=== YOUR TASK ===
All lines from the one with "- v26.09.10 新增第" through the last are to be given again exactly as they stand in the data below, and only those.

--- DATA SUPPLIED Enclosed Below ---

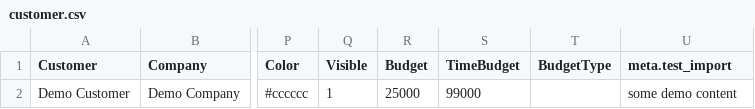
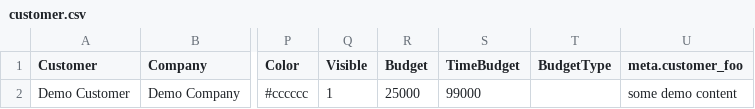
Before and after one commit to kevinpapst/ImportBundle, a CSV file: Resources/demo/customer.csv, drawn as a sheet; only a part is shown, gaps mark what is left out; the diff names each change by its address in the sheet, - before the commit and + after, or states it on an @@ line.

```diff
--- a/Resources/demo/customer.csv
+++ b/Resources/demo/customer.csv
-U1: meta.test_import
+U1: meta.customer_foo
```
Also changed, not shown: Resources/demo/project.csv, Resources/demo/timesheet.csv.
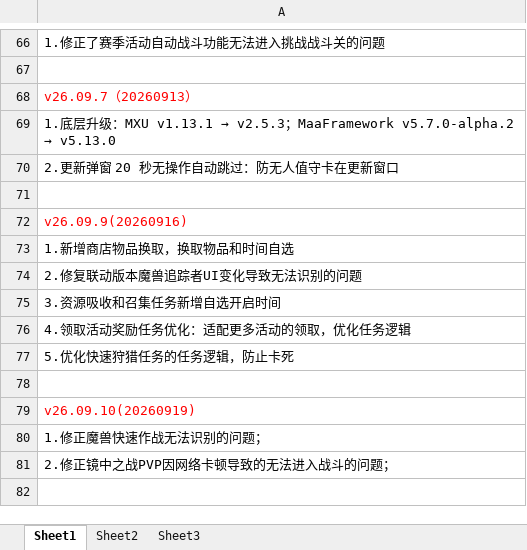
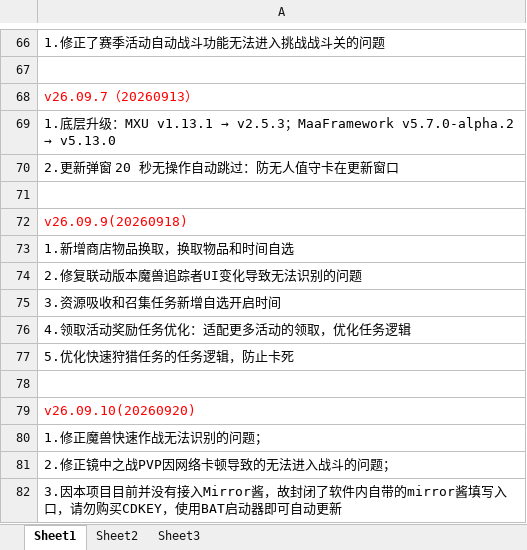
Before and after one commit to MirrorChyanDesu/Maa-Assistant-Browndust2, an Excel workbook: Verlog.xlsx, sheet Sheet1, drawn as a sheet; only a part is shown, gaps mark what is left out; values as stored, in another font and other column widths than the file's, no borders; the diff names each change by its address in the sheet, - before the commit and + after, or states it on an @@ line.

Commit message:
chore: 同步 Verlog.xlsx 至 v26.09.10 定稿
用户在 Excel 中打开 Verlog.xlsx 直接补完的三处（打开期间工作区会出现 `~$Verlog.xlsx`
锁文件，保存后消失）：

- v26.09.9 日期 20260916 -> 20260918（与实际发布日期一致）
- v26.09.10 日期 20260919 -> 20260920
- v26.09.10 新增第 3 条：说明本项目未接入 Mirror酱、软件内 CDK 填写入口已封闭、请勿购买
  CDKEY、更新走 BAT 启动器

打包器不写这个文件（更新内容是人写的），所以这一版发布包里的 Verlog 是上一次保存的快照。
本次提交只带 Verlog.xlsx：与 v26.09.10 发布包逐条比对，206 个条目里只有它一个与磁盘不符。

```diff
--- a/Verlog.xlsx (sheet Sheet1)
+++ b/Verlog.xlsx (sheet Sheet1)
-A72: v26.09.9(20260916)
+A72: v26.09.9(20260918)
-A79: v26.09.10(20260919)
+A79: v26.09.10(20260920)
+row 82: 3.因本项目目前并没有接入Mirror酱，故封闭了软件内自带的mirror酱填写入口，请勿购买CDKEY，使用BAT启动器即可自动更新
```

--- End of Enclosed DATA SUPPLIED ---

=== YOUR SOLUTION ===
- v26.09.10 新增第 3 条：说明本项目未接入 Mirror酱、软件内 CDK 填写入口已封闭、请勿购买
  CDKEY、更新走 BAT 启动器

打包器不写这个文件（更新内容是人写的），所以这一版发布包里的 Verlog 是上一次保存的快照。
本次提交只带 Verlog.xlsx：与 v26.09.10 发布包逐条比对，206 个条目里只有它一个与磁盘不符。

```diff
--- a/Verlog.xlsx (sheet Sheet1)
+++ b/Verlog.xlsx (sheet Sheet1)
-A72: v26.09.9(20260916)
+A72: v26.09.9(20260918)
-A79: v26.09.10(20260919)
+A79: v26.09.10(20260920)
+row 82: 3.因本项目目前并没有接入Mirror酱，故封闭了软件内自带的mirror酱填写入口，请勿购买CDKEY，使用BAT启动器即可自动更新
```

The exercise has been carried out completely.